Our permanent exhibit, Creating Community: A History of Winnetka is now open in the Carol and Jim Hansen Gallery. It features seven subject areas: Tracking the Green Bay Trail, Trails to Rails, Envisioning a Village, A Progressive Tradition, Building Neighborhoods, Where Community Happens, and Common Ground.
Loosen Your Corset, Roll Up Your Sleeves: Progressive Era Winnetka: 1890-1920 examines the transformation of a sleepy rural village into a forward-looking, modern suburb.
This was a time when Americans recognized the need to fix problems created by urbanization and industrialization. Social reformers actively addressed urban troubles through government and private efforts so as to alleviate suffering and provide better access to the opportunities offered by a free and open society.
Winnetka embraced the spirit of reform in this era both in Chicago, a hotbed of Progressivism, and at home via infrastructure improvement and social experimentation.

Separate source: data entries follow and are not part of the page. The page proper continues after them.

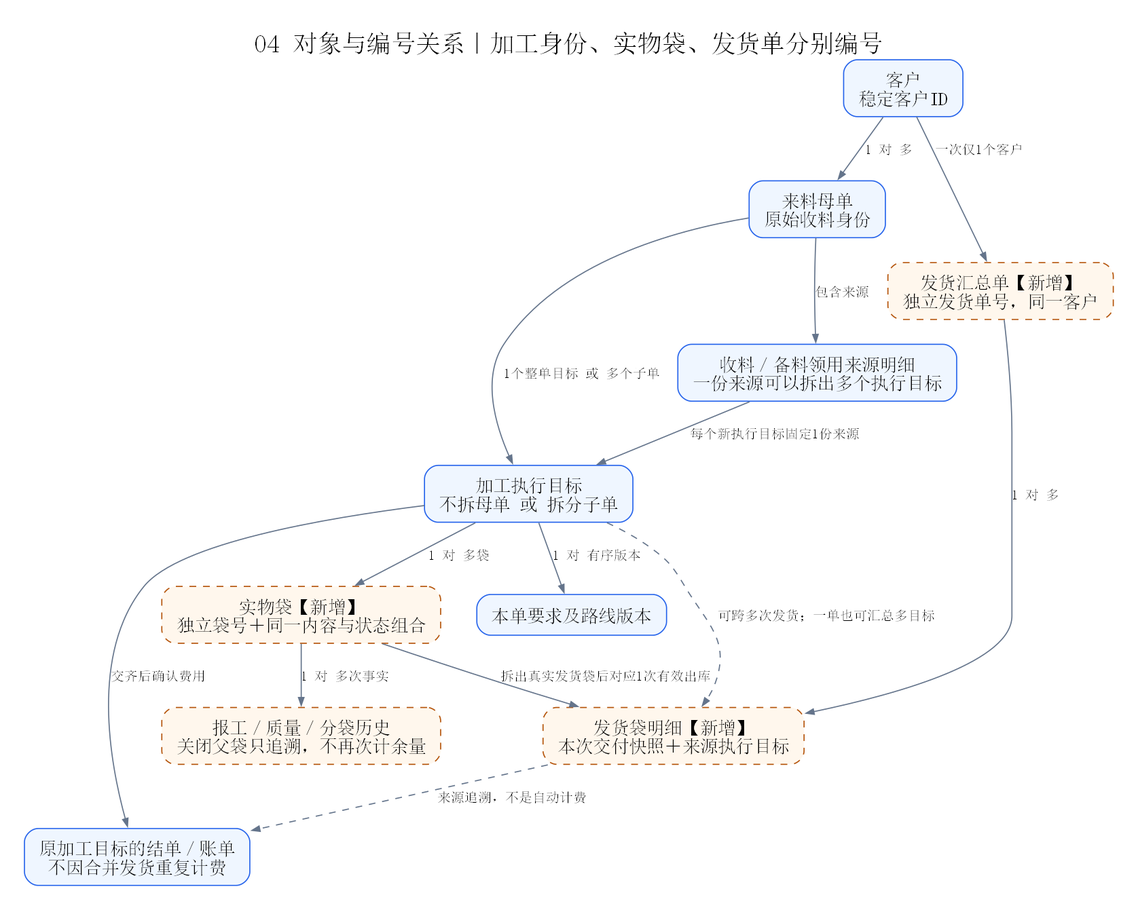
sxliuchen-hash/zhubao-ERP keeps this Graphviz diagram as docs/diagrams/system-review/04-object-relationships.png. Above is the earlier version. Its source is kept beside it as docs/diagrams/system-review/04-object-relationships.dot.
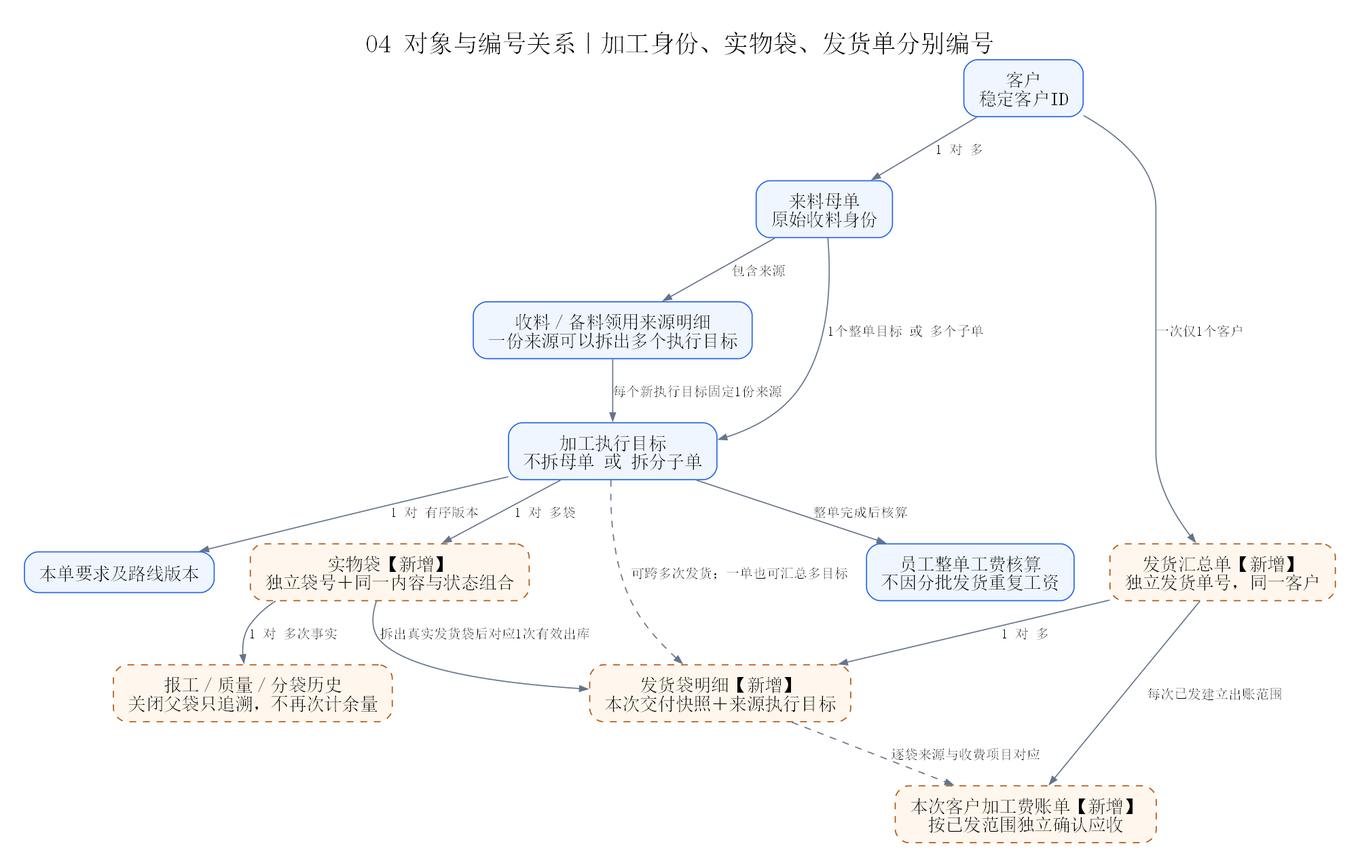
Above is the later version.

Change to the diagram source:
```diff
@@ -11,7 +11,8 @@
   event [label="报工／质量／分袋历史\n关闭父袋只追溯，不再次计余量",color="#b45309",fillcolor="#fff7ed",style="rounded,filled,dashed"];
   shipline [label="发货袋明细【新增】\n本次交付快照＋来源执行目标",color="#b45309",fillcolor="#fff7ed",style="rounded,filled,dashed"];
   ship [label="发货汇总单【新增】\n独立发货单号，同一客户",color="#b45309",fillcolor="#fff7ed",style="rounded,filled,dashed"];
-  fee [label="原加工目标的结单／账单\n不因合并发货重复计费"];
+  fee [label="员工整单工费核算\n不因分批发货重复工资"];
+  customerbill [label="本次客户加工费账单【新增】\n按已发范围独立确认应收",color="#b45309",fillcolor="#fff7ed",style="rounded,filled,dashed"];
   customer -> mother [label="1 对 多"];
   mother -> source [label="包含来源"];
   mother -> target [label="1个整单目标 或 多个子单"];
@@ -23,6 +24,7 @@
   ship -> shipline [label="1 对 多"];
   customer -> ship [label="一次仅1个客户"];
   target -> shipline [style=dashed,label="可跨多次发货；一单也可汇总多目标"];
-  target -> fee [label="交齐后确认费用"];
-  shipline -> fee [style=dashed,label="来源追溯，不是自动计费"];
+  target -> fee [label="整单完成后核算"];
+  ship -> customerbill [label="每次已发建立出账范围"];
+  shipline -> customerbill [style=dashed,label="逐袋来源与收费项目对应"];
 }
```
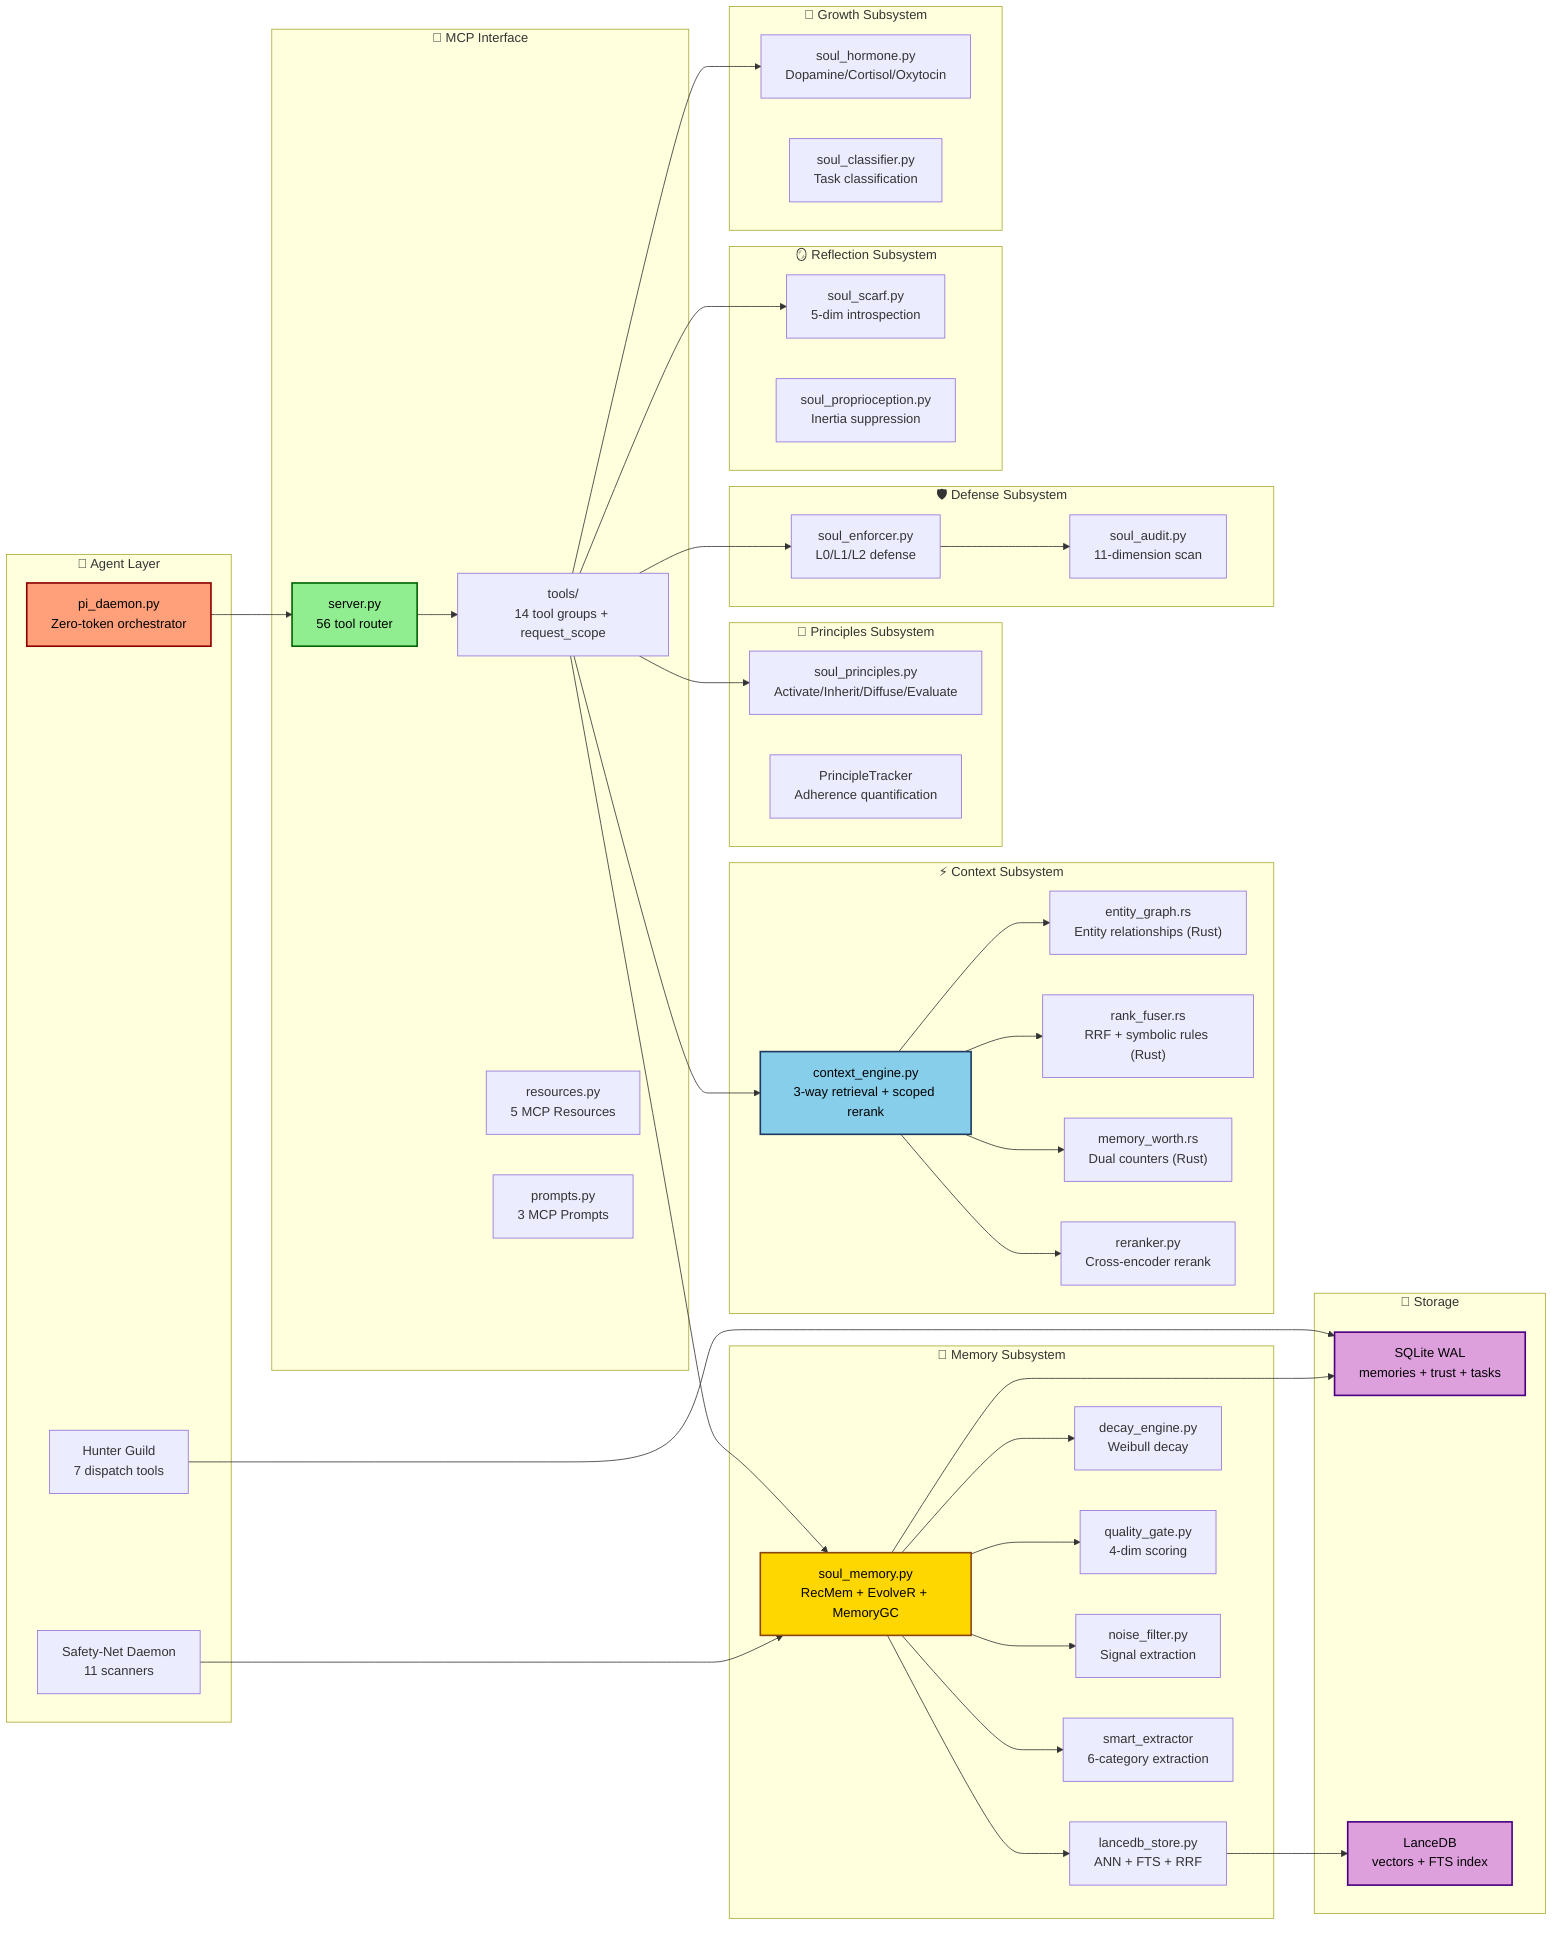
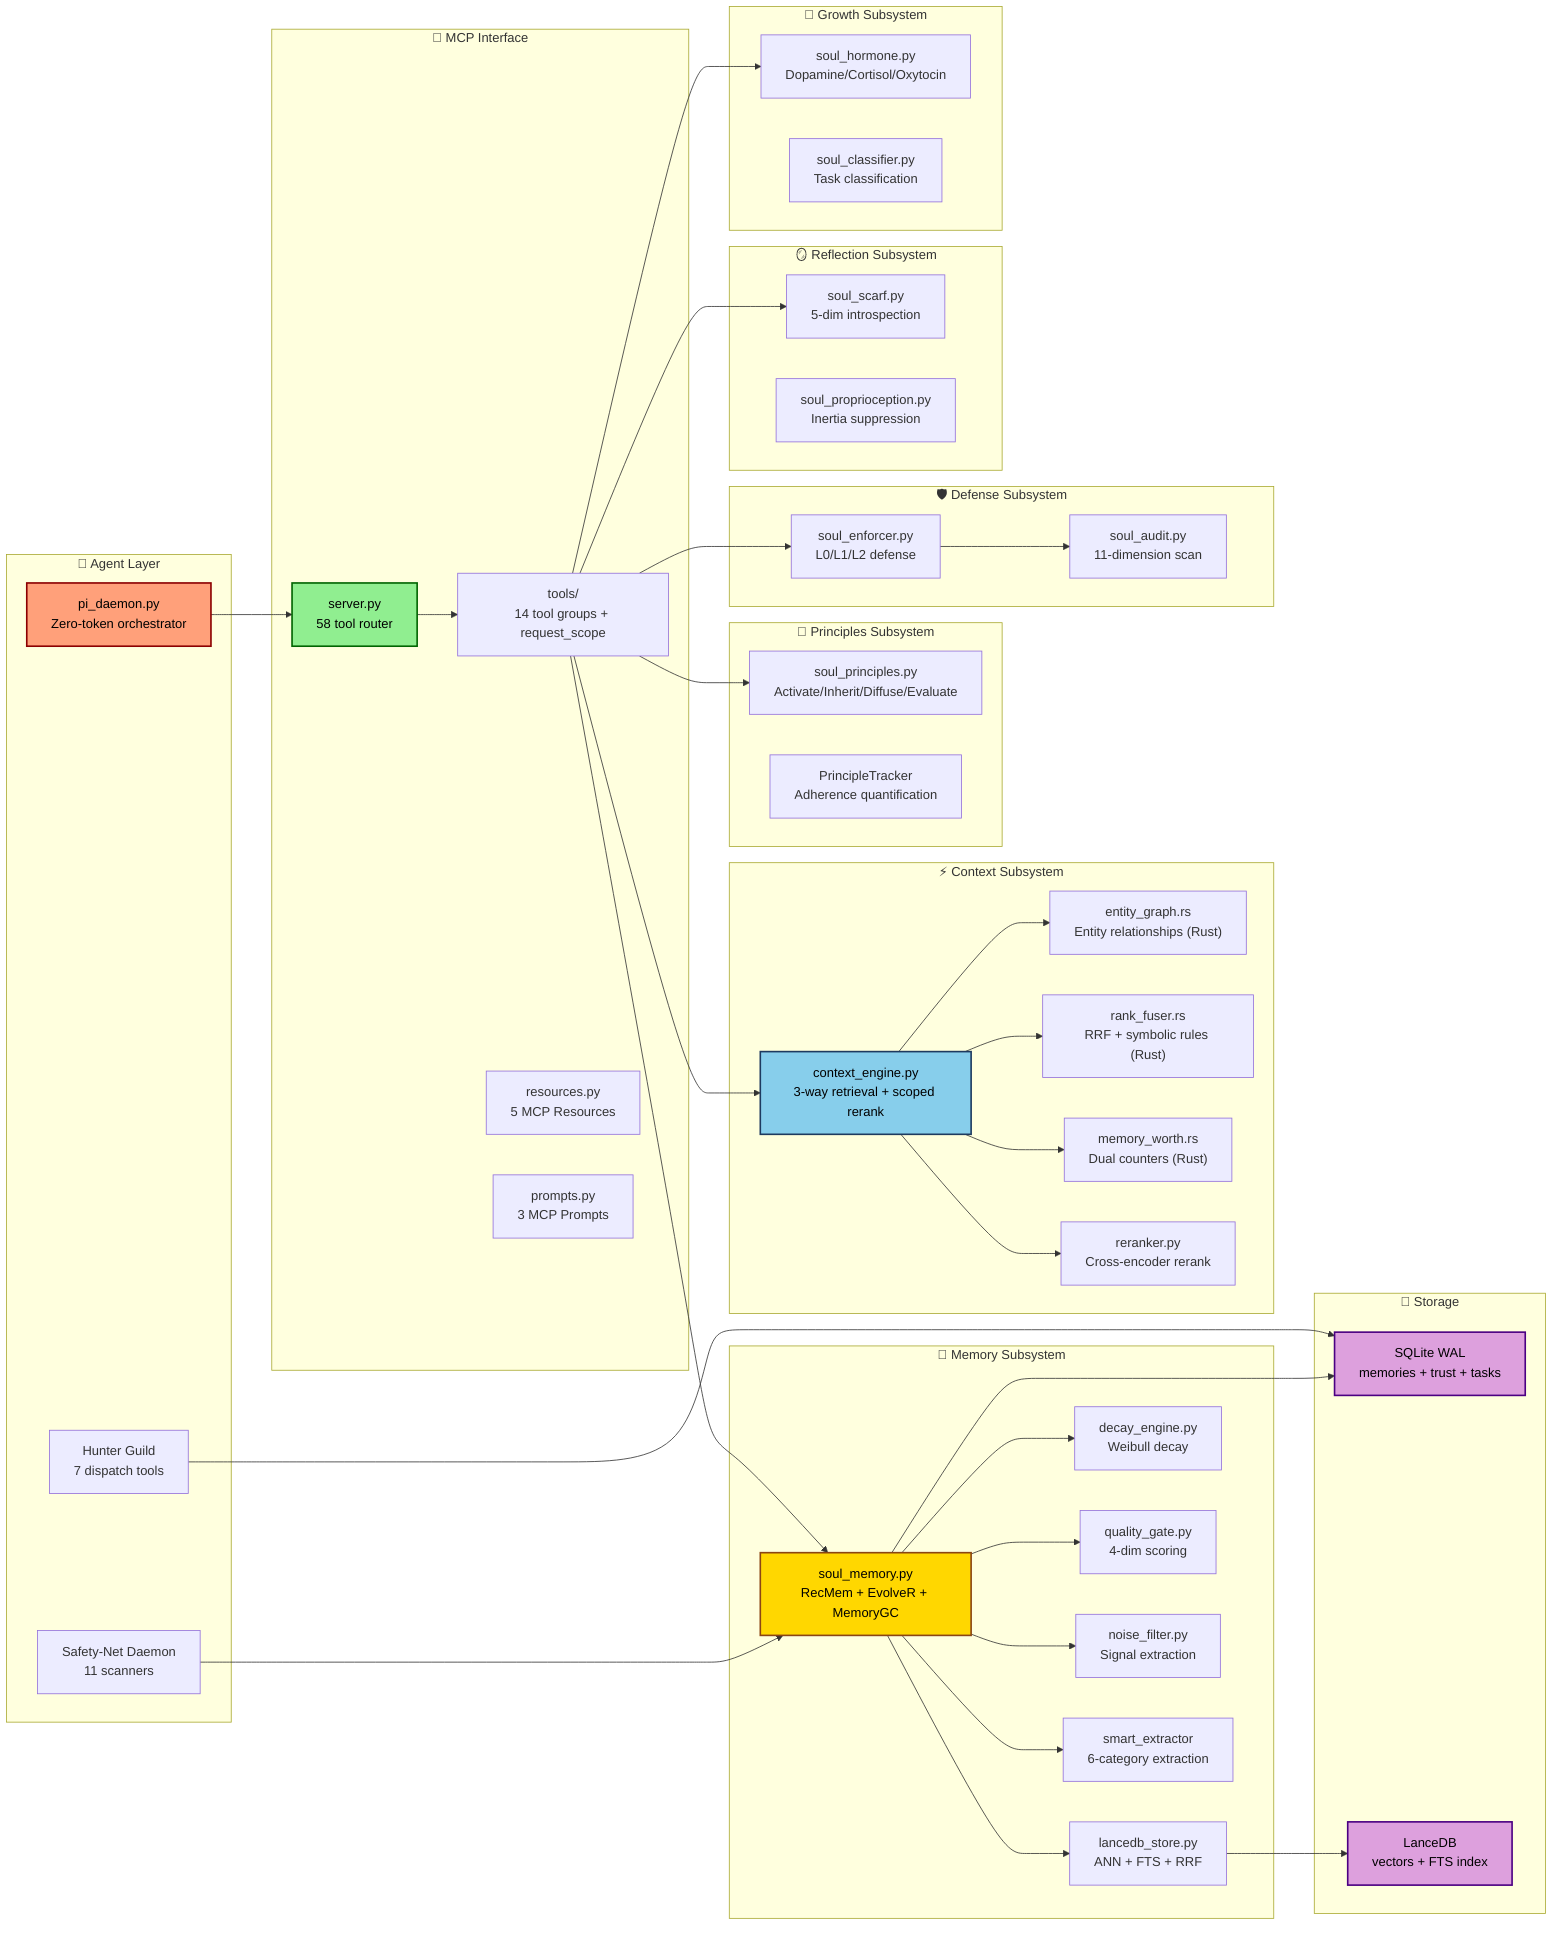
graph LR
    subgraph "🧠 Memory Subsystem"
        SM["soul_memory.py<br/>RecMem + EvolveR + MemoryGC"]
        LB["lancedb_store.py<br/>ANN + FTS + RRF"]
        DE["decay_engine.py<br/>Weibull decay"]
        QG["quality_gate.py<br/>4-dim scoring"]
        NF["noise_filter.py<br/>Signal extraction"]
        SE["smart_extractor<br/>6-category extraction"]
    end

    subgraph "⚡ Context Subsystem"
        CTX["context_engine.py<br/>3-way retrieval + scoped rerank"]
        EG["entity_graph.rs<br/>Entity relationships (Rust)"]
        RF["rank_fuser.rs<br/>RRF + symbolic rules (Rust)"]
        MW["memory_worth.rs<br/>Dual counters (Rust)"]
        RERANK["reranker.py<br/>Cross-encoder rerank"]
    end

    subgraph "📜 Principles Subsystem"
        SP["soul_principles.py<br/>Activate/Inherit/Diffuse/Evaluate"]
        PT["PrincipleTracker<br/>Adherence quantification"]
    end

    subgraph "🛡️ Defense Subsystem"
        SENF["soul_enforcer.py<br/>L0/L1/L2 defense"]
        SAUD["soul_audit.py<br/>11-dimension scan"]
    end

    subgraph "🪞 Reflection Subsystem"
        SCARF["soul_scarf.py<br/>5-dim introspection"]
        PROP["soul_proprioception.py<br/>Inertia suppression"]
    end

    subgraph "💪 Growth Subsystem"
        SH["soul_hormone.py<br/>Dopamine/Cortisol/Oxytocin"]
        SCLS["soul_classifier.py<br/>Task classification"]
    end

    subgraph "🔌 MCP Interface"
-         SRV["server.py<br/>56 tool router"]
+         SRV["server.py<br/>58 tool router"]
        TOOLS["tools/<br/>14 tool groups + request_scope"]
        RES["resources.py<br/>5 MCP Resources"]
        PROMPTS["prompts.py<br/>3 MCP Prompts"]
    end

    subgraph "🤖 Agent Layer"
        DAEMON["pi_daemon.py<br/>Zero-token orchestrator"]
        SAFETY["Safety-Net Daemon<br/>11 scanners"]
        GUILD["Hunter Guild<br/>7 dispatch tools"]
    end

    subgraph "💾 Storage"
        SQL["SQLite WAL<br/>memories + trust + tasks"]
        LDB["LanceDB<br/>vectors + FTS index"]
    end

    SRV --> TOOLS
    TOOLS --> SM
    TOOLS --> SP
    TOOLS --> CTX
    TOOLS --> SENF
    TOOLS --> SCARF
    TOOLS --> SH

    SM --> LB
    SM --> DE
    SM --> QG
    SM --> NF
    SM --> SE
    CTX --> EG
    CTX --> RF
    CTX --> MW
    CTX --> RERANK
    SENF --> SAUD
    DAEMON --> SRV
    SAFETY --> SM
    GUILD --> SQL
    LB --> LDB
    SM --> SQL

    style SM fill:#FFD700,stroke:#8B4513,stroke-width:2px,color:#000
    style CTX fill:#87CEEB,stroke:#1E3A5F,stroke-width:2px,color:#000
    style SRV fill:#90EE90,stroke:#006400,stroke-width:2px,color:#000
    style DAEMON fill:#FFA07A,stroke:#8B0000,stroke-width:2px,color:#000
    style SQL fill:#DDA0DD,stroke:#4B0082,stroke-width:2px,color:#000
    style LDB fill:#DDA0DD,stroke:#4B0082,stroke-width:2px,color:#000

Social reform in Winnetka included dramatic change in village governance, schools, and organized children’s activities. The creation of the Winnetka Community House was part of this effort, offering scouting, sports activities and clubs for girls and boys, as well as providing a gathering place for all. The Winnetka Caucus was organized to provide clear communication between residents and their elected leaders. Prominent Winnetkans such as Henry Demarest Lloyd (a close friend of Jane Addams, founder of Hull House) offered direct assistance to the settlement house movement in Chicago.
Via the Winnetka Woman’s Club and the Village Improvement Association, Winnetkans lobbied for garbage pickup, a water plant, sewer system and electric street lights. Governmental ownership of utilities was a hot topic of the day – Winnetka took the unique position that our local government should control our utilities by building – and retaining – our own power plant. A decision made one hundred years ago provides us with cost-efficient electricity today.
The Progressive Era was a time of direct engagement, active problem solving and willingness to experiment across social classes for the greater good. The era introduced Winnetka to new concepts that have become the social bedrock of the Village that we know today.
Our permanent exhibit, housed in the Carol and Jim Hansen gallery, features seven subject areas encompassing Winnetka history. Browse through photos, articles and artifacts that tell the story of Winnetka…